▶ [ENTRIES PROVIDED]:
┄┄┄┄┄┄┄┄┄┄┄┄┄┄┄┄┄┄┄┄

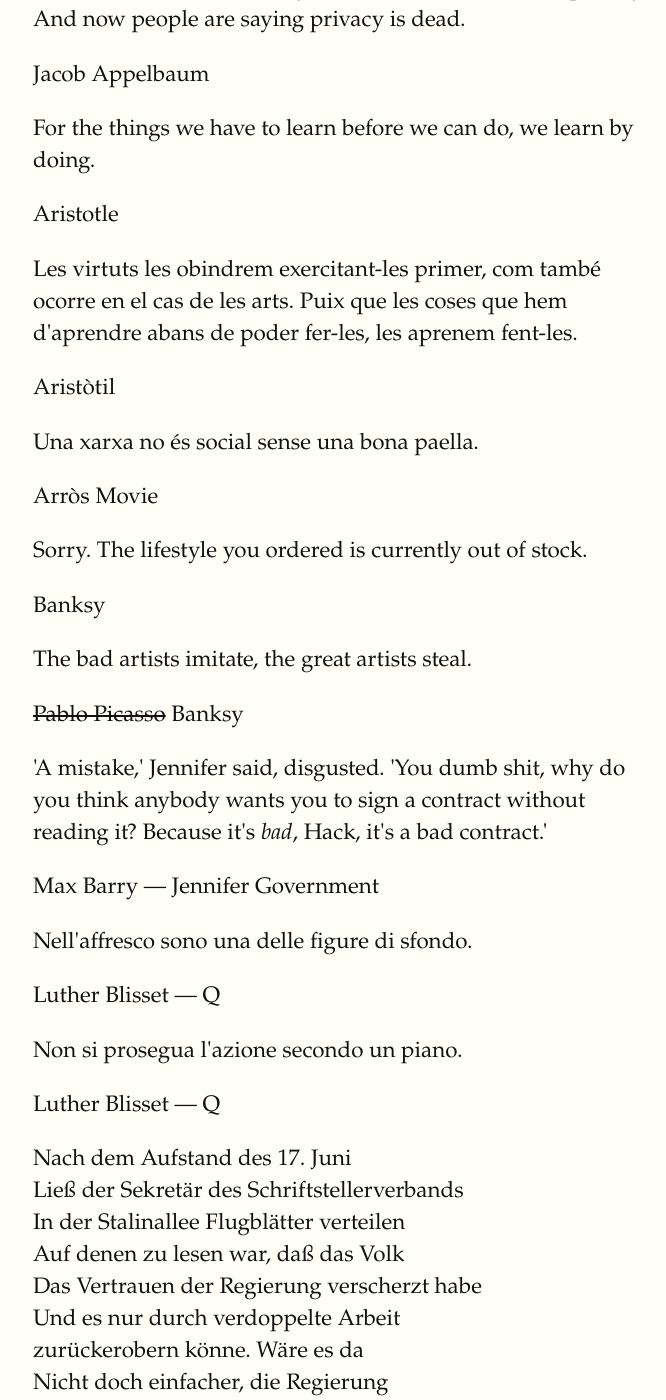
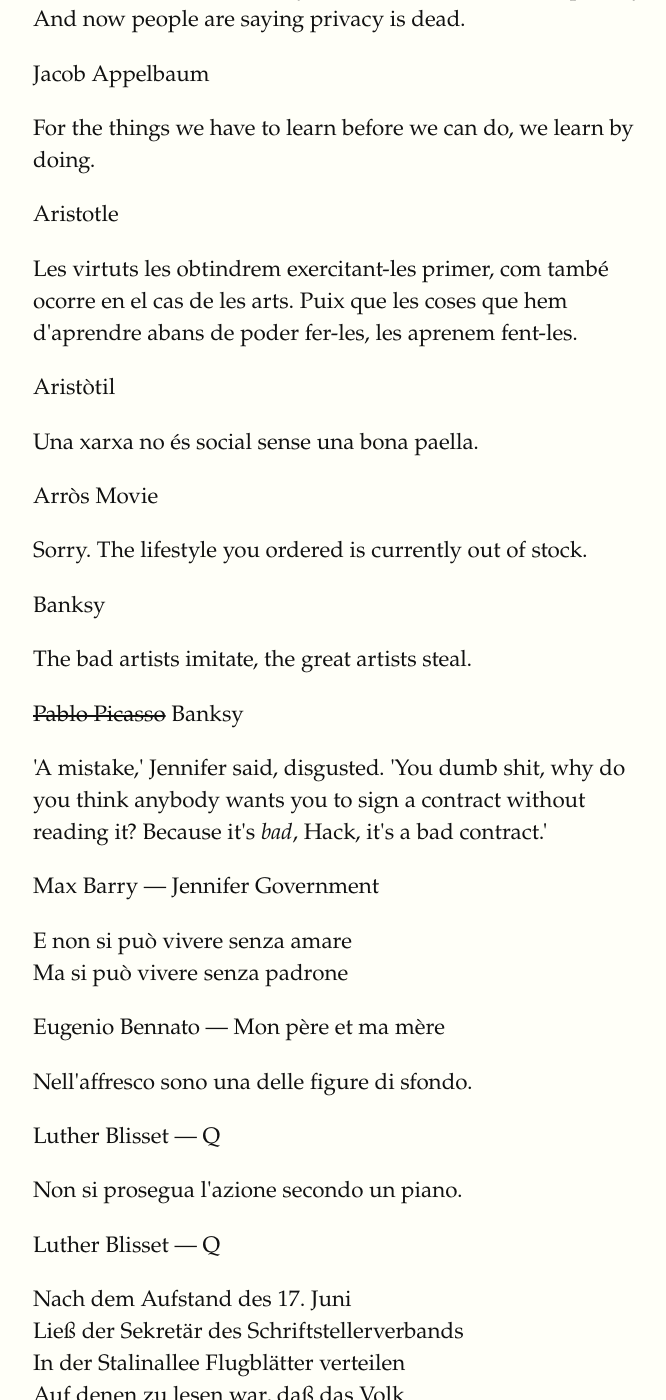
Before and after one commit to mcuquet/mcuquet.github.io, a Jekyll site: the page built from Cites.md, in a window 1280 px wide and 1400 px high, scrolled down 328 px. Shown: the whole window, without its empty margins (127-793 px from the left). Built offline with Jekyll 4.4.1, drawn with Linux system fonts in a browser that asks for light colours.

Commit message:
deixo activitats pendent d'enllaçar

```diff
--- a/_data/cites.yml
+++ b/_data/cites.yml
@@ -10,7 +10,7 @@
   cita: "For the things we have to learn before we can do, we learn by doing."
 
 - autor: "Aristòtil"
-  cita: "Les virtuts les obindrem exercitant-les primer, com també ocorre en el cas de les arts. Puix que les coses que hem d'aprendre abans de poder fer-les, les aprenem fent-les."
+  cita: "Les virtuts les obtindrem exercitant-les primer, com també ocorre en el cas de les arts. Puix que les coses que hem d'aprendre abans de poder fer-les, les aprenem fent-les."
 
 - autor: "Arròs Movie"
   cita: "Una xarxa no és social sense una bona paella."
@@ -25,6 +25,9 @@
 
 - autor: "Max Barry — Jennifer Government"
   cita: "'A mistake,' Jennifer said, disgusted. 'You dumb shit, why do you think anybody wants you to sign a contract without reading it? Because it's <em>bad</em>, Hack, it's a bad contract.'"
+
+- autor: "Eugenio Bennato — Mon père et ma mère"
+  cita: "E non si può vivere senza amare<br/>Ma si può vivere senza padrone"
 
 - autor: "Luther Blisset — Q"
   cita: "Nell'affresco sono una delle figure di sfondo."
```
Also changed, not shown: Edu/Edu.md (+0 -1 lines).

┄┄┄┄┄┄┄┄┄┄┄┄┄┄┄┄┄┄┄┄

▶ [DIRECTIONS]: Copy every line of the data where "aprendre" is found.

▶ [COMPLETED TASK]:
-  cita: "Les virtuts les obindrem exercitant-les primer, com també ocorre en el cas de les arts. Puix que les coses que hem d'aprendre abans de poder fer-les, les aprenem fent-les."
+  cita: "Les virtuts les obtindrem exercitant-les primer, com també ocorre en el cas de les arts. Puix que les coses que hem d'aprendre abans de poder fer-les, les aprenem fent-les."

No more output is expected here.